He claims that, as a result of the merger and recent staff growth, his firm now has close to 100 lawyers putting it ahead of Lagerlof, which he says was the previous number three.
The flip-side of the growth equation is the tendency for lawyers to strike out on their own, believing that they can fare better as smaller units.
The trend has a long history in Sweden. Defectors from Lagerlof, for example, have started up a number of firms in recent years: Gernandt & Danielsson, Danowsky & Partners, Wahlin AdvokatbyrA, and the latest arrival, Hammarskiold & Partners.
That new firms can make a go of it is clear given the success of some firms such as Gernandt & Danielsson, which has established a good reputation in banking and finance work. Hokerberg & Soderqvist's Ferguson thinks a firm can succeed if it carves out the right niche.
Whether such practices can survive in a market increasingly dominated by larger firms remains to be seen. But their emergence provides a warning for firms as they pursue growth strategies which often go hand-in-hand with a greater focus on international issues.
The lawyers who recently left Lagerlof identified the firm's membership of the Alliance of European Lawyers as a factor in their departure.
'We wanted to be free and independent of alliances,' says Jacob Melander, one of the departing lawyers. Talks between UK firm Linklaters and the Alliance are believed to have been a key factor in their decision to leave.
Lagerlof managing partner Ingvar Zander, however, attributes the departures to a September reorganisation which saw changes in the firm's profit-sharing arrangements and the creation of new practice groups. The restructuring was made to put the firm in line with other Alliance members.
Whatever the case, the defections highlight the risks involved in reshaping accepted partnership structures as well as a traditional suspicion of link-ups with foreign firms.
For the moment, Lagerlof is the only major Swedish practice to have linked formally with continental firms, although Vinge is part of a Scandinavian alliance and the smaller Stockholm firm, Tisell & Co, is part of UK firm Cameron McKenna's European network.
Most firms still have little appetite for formal links and the impact they may have on referrals. But this could change and firms are looking carefully at developments in the international market. Bagner says that Vinge is 'viewing with keen interest the international and European scene and how it will affect us'. A 'breakthrough' development, he adds, would be if Linklaters joins the Alliance of European Lawyers.
Ferguson believes that one of the big international financial law firms, such as Clifford Chance, will eventually establish in Stockholm. He notes that the moves to create a Scandinavian financial market centred in the Swedish capital, underlined by recent merger talks between the Stockholm and Copenhagen Stock Exchanges, would be an incentive for a foreign firm to set up.

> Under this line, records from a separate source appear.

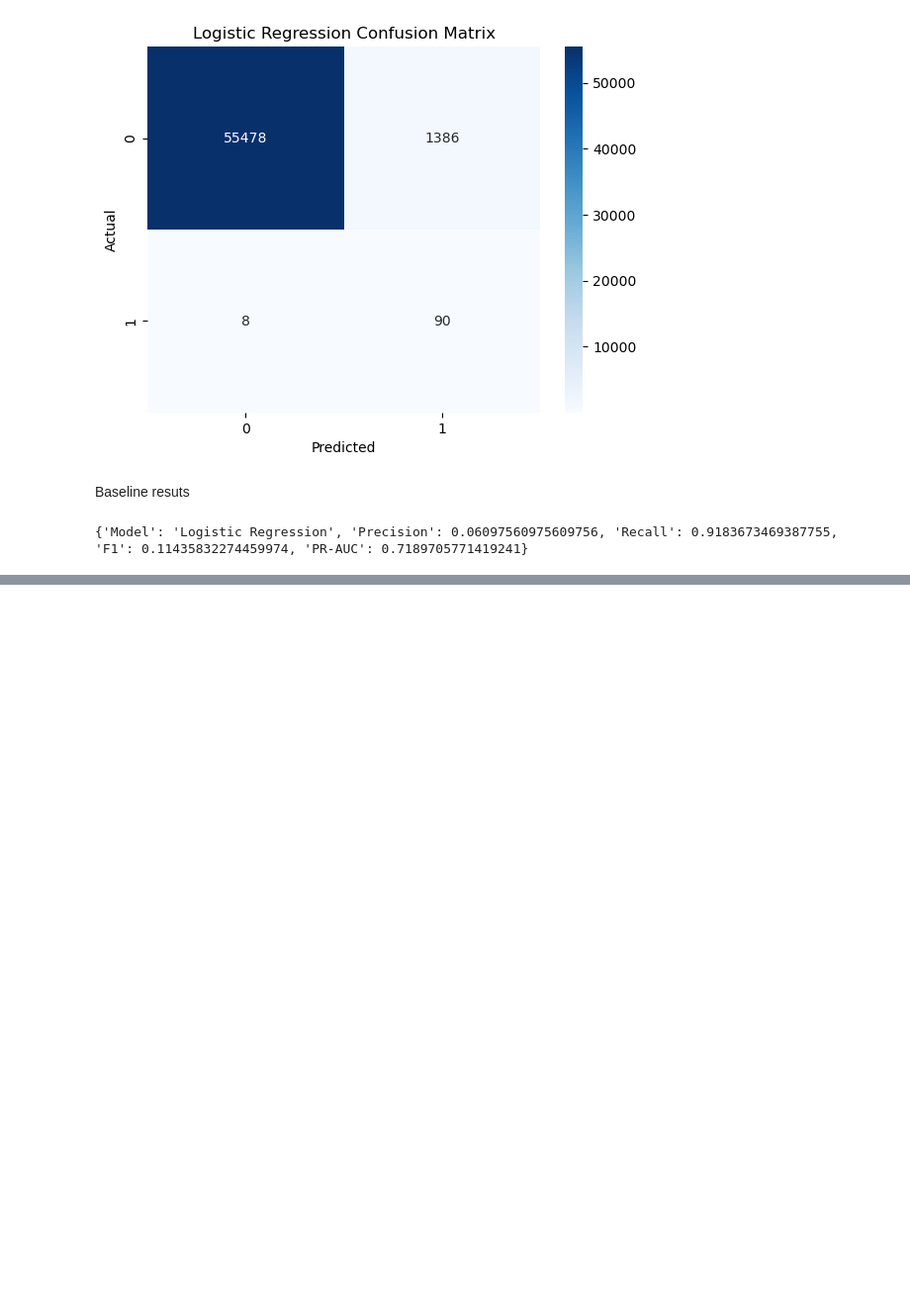
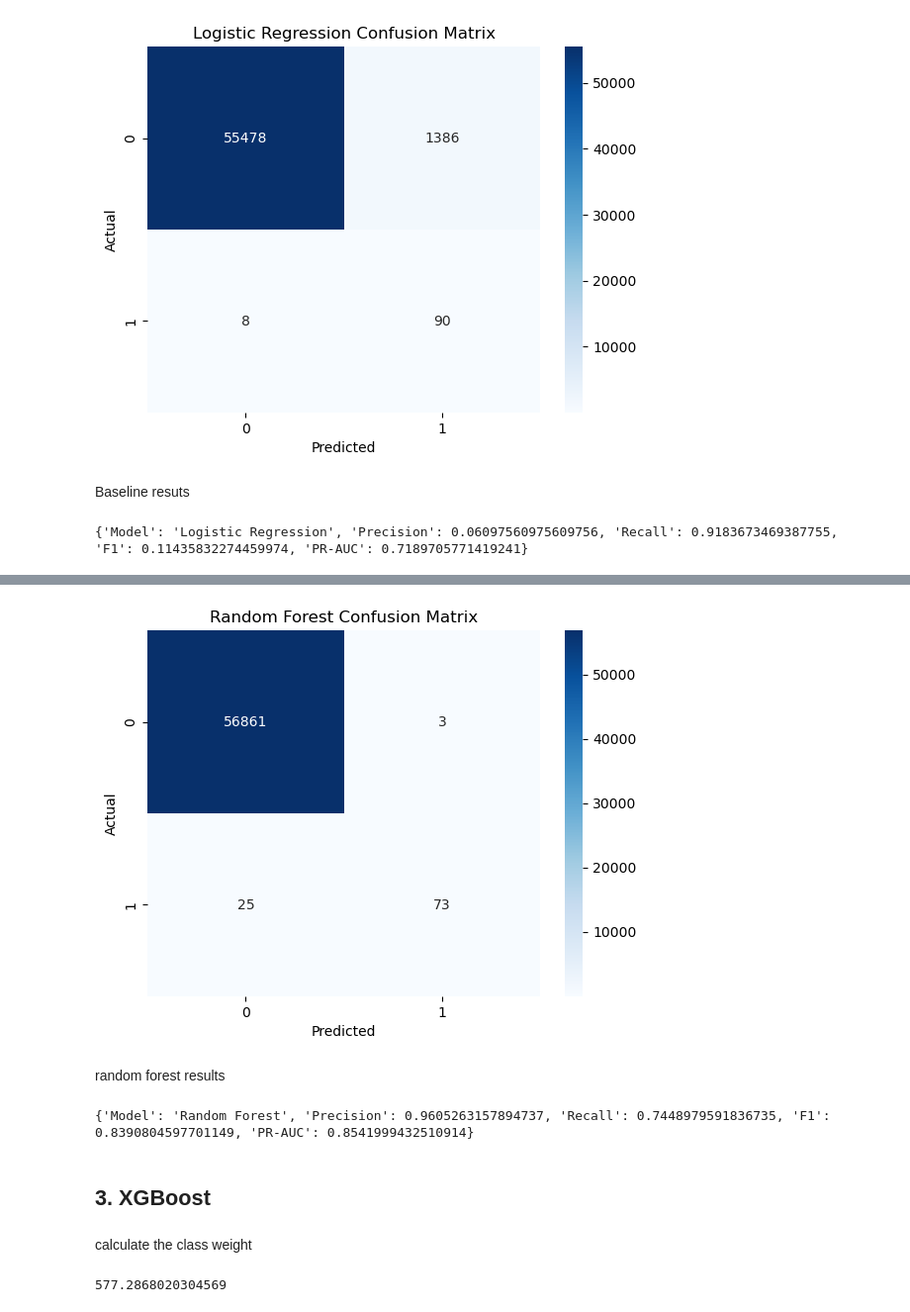
Before and after one commit to kafiaMhassan/Credit-Card-Anomaly-Detection, a Jupyter notebook: notebooks/modeling.ipynb, the cells around one changed output, grey strips where cells are left out. Shown at 99% size. Saved outputs shown, nothing was run; the diff lists cells and outputs as text; code cells hidden in the pictures; blank space fills up the shorter version.

Commit message:
random forest and xgboost

```diff
--- a/notebooks/modeling.ipynb
+++ b/notebooks/modeling.ipynb
@@ -127,0 +132,9 @@ print(baseline_results)
+# %%
+rf = RandomForestClassifier(
+    n_estimators=100,
+    class_weight="balanced",
+    random_state=42,
+    n_jobs=-1
+)
+
+rf.fit(X_train, y_train)
@@ -127,0 +145,4 @@ print(baseline_results)
+# %%
+y_pred_rf = rf.predict(X_test)
+
+y_prob_rf = rf.predict_proba(X_test)[:, 1]
@@ -127,0 +178,41 @@ print(baseline_results)
+# %%
+#confusion matrix
+cm_rf = confusion_matrix(y_test, y_pred_rf)
+
+sns.heatmap(
+    cm_rf,
+    annot=True,
+    fmt="d",
+    cmap="Blues"
+)
+
+plt.xlabel("Predicted")
+plt.ylabel("Actual")
+plt.title("Random Forest Confusion Matrix")
+plt.show()
+# %% [output]
+[figure, added]
+# %% [markdown]
+random forest results
+# %%
+rf_results = {
+    "Model": "Random Forest",
+    "Precision": precision_rf,
+    "Recall": recall_rf,
+    "F1": f1_rf,
+    "PR-AUC": pr_auc_rf
+}
+
+print(rf_results)
+# %% [output]
+{'Model': 'Random Forest', 'Precision': 0.9605263157894737, 'Recall': 0.7448979591836735, 'F1': 0.8390804597701149, 'PR-AUC': 0.8541999432510914}
+# %% [markdown]
+## 3. XGBoost
+# %% [markdown]
+calculate the class weight
+# %%
+scale_pos_weight = (y_train == 0).sum() / (y_train == 1).sum()
+
+print(scale_pos_weight)
+# %% [output]
+577.2868020304569
```
Also changed, not shown: parts of 16 cells of this notebook.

The movement of the large accountancy firms is also viewed with mounting concern. When five lawyers defected from Lagerlof last year to set up KPMG's affiliated law firm in Sweden, the Swedish legal community was whipped up into an uncharacteristic frenzy. First, the Swedish Bar Association forced the lawyers to change the firm's name KPMG Wahlin to remove any reference to KPMG. And when pressure grew on the professional body to take sterner action in December last year, the renamed Wahlin AdvokatbyrA was given an ultimatum to scrap its agreements with the accountancy giant or face sanctions. The lawyers capitulated and withdrew from the agreement.
Less formal links still exist between Wahlin and KPMG, and partner Tryggve Wahlin has indicated that he intends engaging the Bar in 'constructive dialogue' to extend the relationship.
Wahlin is the second Swedish practice to attempt a link with an accountancy firm Danowsky & Partners was the first with Arthur Andersen and most lawyers believe that other links will happen in time.
With accountants stepping up plans to move into Swedish legal services and with foreign law firms assessing the market, the next few years are likely to be very eventful indeed.